AMHERST, Mass. – Two ensembles from the University of Massachusetts Amherst department of music and dance’s jazz and African-American music studies program have garnered awards in Downbeat Magazine’s 2018 Student Music Awards (SMAs).
The Chris Foe Project won for Outstanding Performance, Graduate College Blues/Pop/Rock Ensemble. The UMass Brazilian Jazz Combo won for best Undergraduate College Latin Group.
A native of Grand Rapids, Michigan, Foe earned his master’s in jazz composition and arranging from UMass Amherst last year. The work submitted to Downbeat was a multi-movement setting of Psalm 88 that drew on elements of jazz, Renaissance-era polyphony and “heavy music.”
Beside Foe on guitar, The Chris Foe Project featured instrumental and vocal graduates and undergraduates from music and dance, including Luis Granda, bass guitar; George Robinson, drums; Justin Esiason, trumpet; Zachary Bartolomei, alto saxophone; Dann Friedman, tenor saxophone; Nicholas Biagini, baritone saxophone; Jessica Erving, soprano; Grace McKay, alto; Henry Zagarella, tenor; and Eric Weloth, bass.
The UMass Brazilian Jazz Combo consists of Justin Esiason, trumpet; Peter da Silva, saxophone; James McCarthy, drums; Matt Twaddle, piano; Ben Powell, guitar; and Ben Gunderman, bass. The group worked with faculty member Felipe Salles in studying and performing music of prominent Brazilian musicians, like Egberto Gismonti and Hermeto Pascoal, while exploring current trends in Brazil’s local jazz scene.
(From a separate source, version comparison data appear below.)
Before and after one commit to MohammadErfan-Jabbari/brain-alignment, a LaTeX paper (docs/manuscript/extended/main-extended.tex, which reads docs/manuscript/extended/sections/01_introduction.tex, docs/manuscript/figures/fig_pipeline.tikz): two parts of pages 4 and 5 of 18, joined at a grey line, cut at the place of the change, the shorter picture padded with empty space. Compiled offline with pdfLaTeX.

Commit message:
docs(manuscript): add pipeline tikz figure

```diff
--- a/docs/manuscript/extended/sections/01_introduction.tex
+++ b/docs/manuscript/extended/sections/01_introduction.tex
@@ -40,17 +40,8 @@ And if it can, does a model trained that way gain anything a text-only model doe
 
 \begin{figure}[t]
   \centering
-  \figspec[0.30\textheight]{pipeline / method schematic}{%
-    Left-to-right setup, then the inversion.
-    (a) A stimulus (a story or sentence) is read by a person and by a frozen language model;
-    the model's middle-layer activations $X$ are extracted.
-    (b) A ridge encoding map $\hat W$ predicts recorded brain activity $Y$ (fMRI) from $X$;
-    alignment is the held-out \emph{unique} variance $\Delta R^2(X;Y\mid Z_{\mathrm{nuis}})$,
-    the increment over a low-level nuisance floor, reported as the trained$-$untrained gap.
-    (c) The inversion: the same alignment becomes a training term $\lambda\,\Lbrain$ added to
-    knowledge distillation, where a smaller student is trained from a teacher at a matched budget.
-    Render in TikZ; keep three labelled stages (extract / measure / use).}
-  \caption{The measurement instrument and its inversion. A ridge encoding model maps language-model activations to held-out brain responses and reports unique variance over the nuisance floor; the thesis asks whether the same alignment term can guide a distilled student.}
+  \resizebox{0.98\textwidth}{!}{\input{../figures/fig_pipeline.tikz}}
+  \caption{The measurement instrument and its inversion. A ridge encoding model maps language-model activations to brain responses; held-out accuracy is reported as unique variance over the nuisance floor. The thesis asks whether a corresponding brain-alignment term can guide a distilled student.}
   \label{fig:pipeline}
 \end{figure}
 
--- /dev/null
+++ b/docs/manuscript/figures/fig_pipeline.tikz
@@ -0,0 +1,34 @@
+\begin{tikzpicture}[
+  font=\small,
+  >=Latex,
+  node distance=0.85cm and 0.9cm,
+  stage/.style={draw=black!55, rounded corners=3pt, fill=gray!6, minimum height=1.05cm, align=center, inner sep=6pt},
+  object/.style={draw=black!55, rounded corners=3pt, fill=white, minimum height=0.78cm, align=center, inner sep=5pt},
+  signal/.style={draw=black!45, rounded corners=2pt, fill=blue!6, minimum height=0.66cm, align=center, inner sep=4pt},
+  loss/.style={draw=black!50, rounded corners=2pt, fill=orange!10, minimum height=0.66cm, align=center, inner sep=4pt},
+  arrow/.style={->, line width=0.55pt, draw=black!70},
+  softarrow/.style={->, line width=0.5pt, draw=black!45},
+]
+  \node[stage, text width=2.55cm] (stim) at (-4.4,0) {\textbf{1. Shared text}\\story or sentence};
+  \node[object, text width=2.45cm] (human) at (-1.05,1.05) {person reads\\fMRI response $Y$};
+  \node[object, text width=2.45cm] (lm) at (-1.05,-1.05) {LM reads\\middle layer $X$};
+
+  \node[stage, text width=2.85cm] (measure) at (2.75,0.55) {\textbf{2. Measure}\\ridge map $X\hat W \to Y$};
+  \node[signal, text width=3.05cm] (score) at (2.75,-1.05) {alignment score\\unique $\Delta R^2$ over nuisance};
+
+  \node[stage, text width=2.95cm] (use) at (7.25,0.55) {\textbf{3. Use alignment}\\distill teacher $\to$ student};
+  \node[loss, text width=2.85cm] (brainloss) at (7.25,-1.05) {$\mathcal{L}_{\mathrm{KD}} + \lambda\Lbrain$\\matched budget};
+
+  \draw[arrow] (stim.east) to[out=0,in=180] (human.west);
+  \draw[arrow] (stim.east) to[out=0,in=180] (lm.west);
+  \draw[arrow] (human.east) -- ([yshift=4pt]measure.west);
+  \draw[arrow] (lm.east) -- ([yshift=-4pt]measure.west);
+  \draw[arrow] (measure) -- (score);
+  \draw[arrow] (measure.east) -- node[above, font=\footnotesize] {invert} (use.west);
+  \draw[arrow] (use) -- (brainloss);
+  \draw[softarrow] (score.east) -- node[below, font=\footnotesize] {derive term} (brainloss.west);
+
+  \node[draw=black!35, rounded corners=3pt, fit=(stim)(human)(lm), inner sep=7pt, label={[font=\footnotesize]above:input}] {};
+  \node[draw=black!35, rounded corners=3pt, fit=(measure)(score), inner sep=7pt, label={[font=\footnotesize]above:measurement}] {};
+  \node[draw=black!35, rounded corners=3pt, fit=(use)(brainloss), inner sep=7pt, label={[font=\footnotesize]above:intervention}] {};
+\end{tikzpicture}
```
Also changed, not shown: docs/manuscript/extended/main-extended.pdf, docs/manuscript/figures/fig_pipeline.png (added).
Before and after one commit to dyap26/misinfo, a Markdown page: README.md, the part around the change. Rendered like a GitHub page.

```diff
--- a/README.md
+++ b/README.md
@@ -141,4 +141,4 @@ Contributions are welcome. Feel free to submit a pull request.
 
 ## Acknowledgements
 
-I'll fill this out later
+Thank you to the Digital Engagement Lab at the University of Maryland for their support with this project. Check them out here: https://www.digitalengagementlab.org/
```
Program director Jeffrey W. Holmes said this year’s winners are part of a proud tradition of music and dance department students who have been recognized with Downbeat Student Awards. “Individual students and ensembles related to the jazz and African-American music studies program at UMass Amherst have won in virtually every performance and writing category over the years, with 52 Downbeat awards to date,” he said.
Recognized as the top publication devoted to “Jazz, Blues, and Beyond” since its inception in 1934, Downbeat publishes the SMA winners each year in its June issue.
Recordings are submitted from institutions nationwide in a variety of categories and are judged by panels of respected Jazz performers and educators who pick winners and give outstanding performance citations.